• **WHAT IS EXPECTED**
Retype all the records below exactly as they are, with no image carried over.

════════════════════

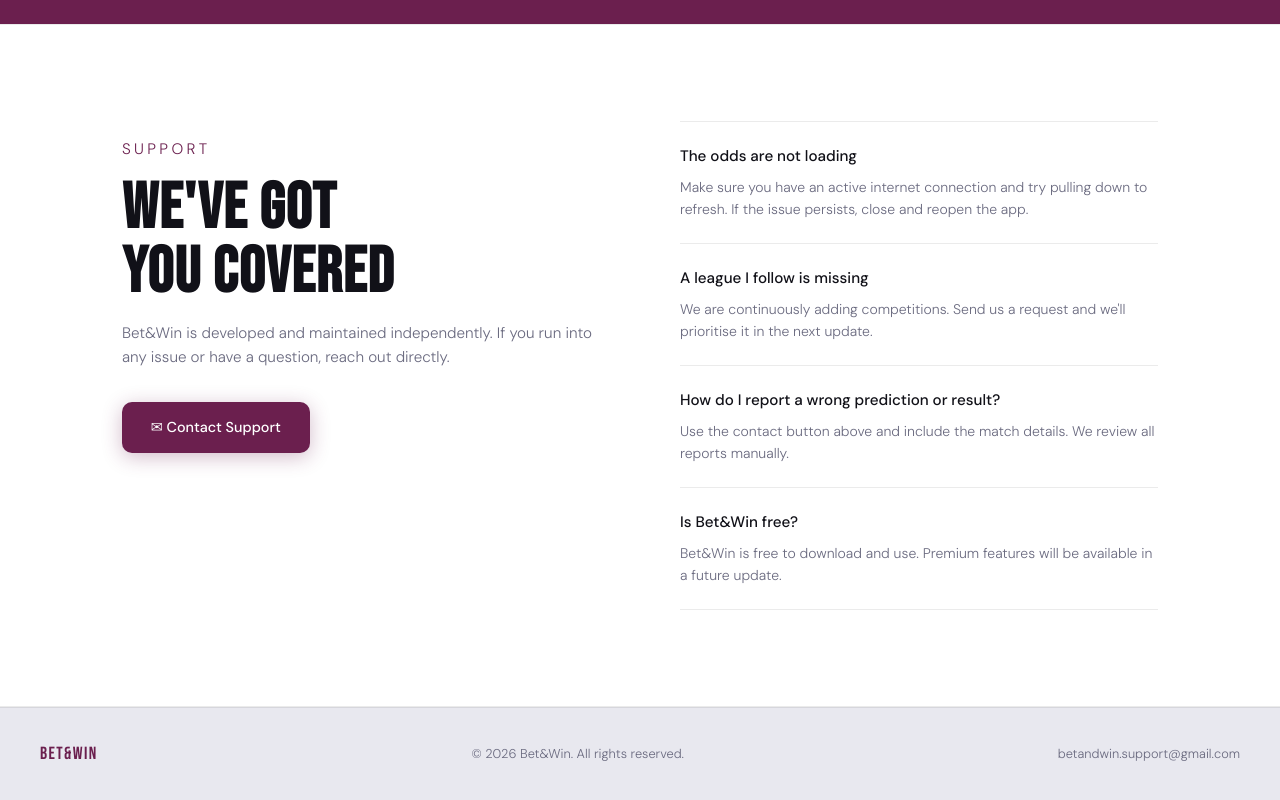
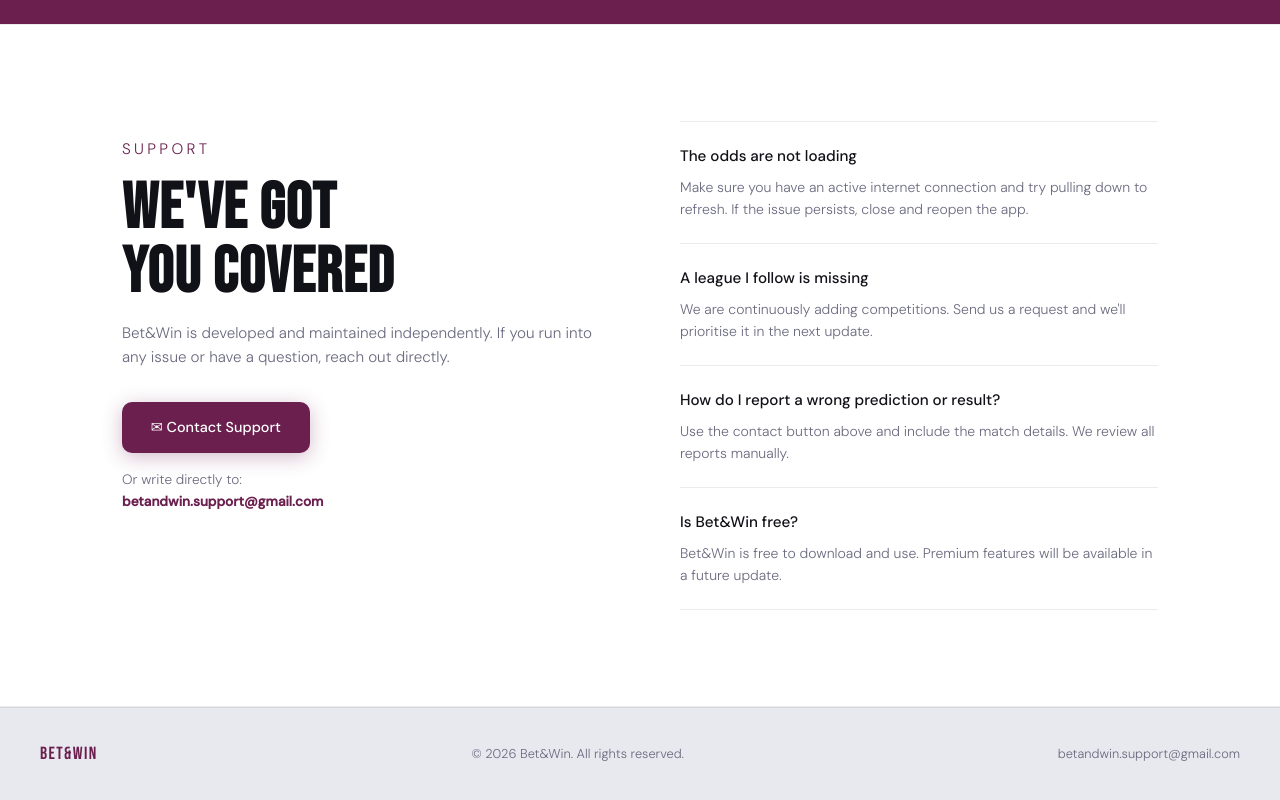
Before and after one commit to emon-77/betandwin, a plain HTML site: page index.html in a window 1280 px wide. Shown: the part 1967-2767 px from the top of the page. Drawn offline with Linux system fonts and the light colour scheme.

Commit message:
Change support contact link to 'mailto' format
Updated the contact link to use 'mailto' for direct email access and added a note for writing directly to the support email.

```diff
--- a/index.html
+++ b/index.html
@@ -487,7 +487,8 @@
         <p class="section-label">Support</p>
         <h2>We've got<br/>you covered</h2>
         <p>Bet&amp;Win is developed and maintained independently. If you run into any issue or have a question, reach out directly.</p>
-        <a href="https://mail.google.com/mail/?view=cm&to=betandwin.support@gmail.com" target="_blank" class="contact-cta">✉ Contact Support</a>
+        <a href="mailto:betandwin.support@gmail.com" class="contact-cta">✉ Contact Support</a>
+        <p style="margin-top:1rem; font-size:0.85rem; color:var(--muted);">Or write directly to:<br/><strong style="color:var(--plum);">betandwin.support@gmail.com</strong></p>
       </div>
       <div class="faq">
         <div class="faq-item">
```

════════════════════

• **ANSWER SECTION**
Before and after one commit to emon-77/betandwin, a plain HTML site: page index.html in a window 1280 px wide. Shown: the part 1967-2767 px from the top of the page. Drawn offline with Linux system fonts and the light colour scheme.

Commit message:
Change support contact link to 'mailto' format
Updated the contact link to use 'mailto' for direct email access and added a note for writing directly to the support email.

```diff
--- a/index.html
+++ b/index.html
@@ -487,7 +487,8 @@
         <p class="section-label">Support</p>
         <h2>We've got<br/>you covered</h2>
         <p>Bet&amp;Win is developed and maintained independently. If you run into any issue or have a question, reach out directly.</p>
-        <a href="https://mail.google.com/mail/?view=cm&to=betandwin.support@gmail.com" target="_blank" class="contact-cta">✉ Contact Support</a>
+        <a href="mailto:betandwin.support@gmail.com" class="contact-cta">✉ Contact Support</a>
+        <p style="margin-top:1rem; font-size:0.85rem; color:var(--muted);">Or write directly to:<br/><strong style="color:var(--plum);">betandwin.support@gmail.com</strong></p>
       </div>
       <div class="faq">
         <div class="faq-item">
```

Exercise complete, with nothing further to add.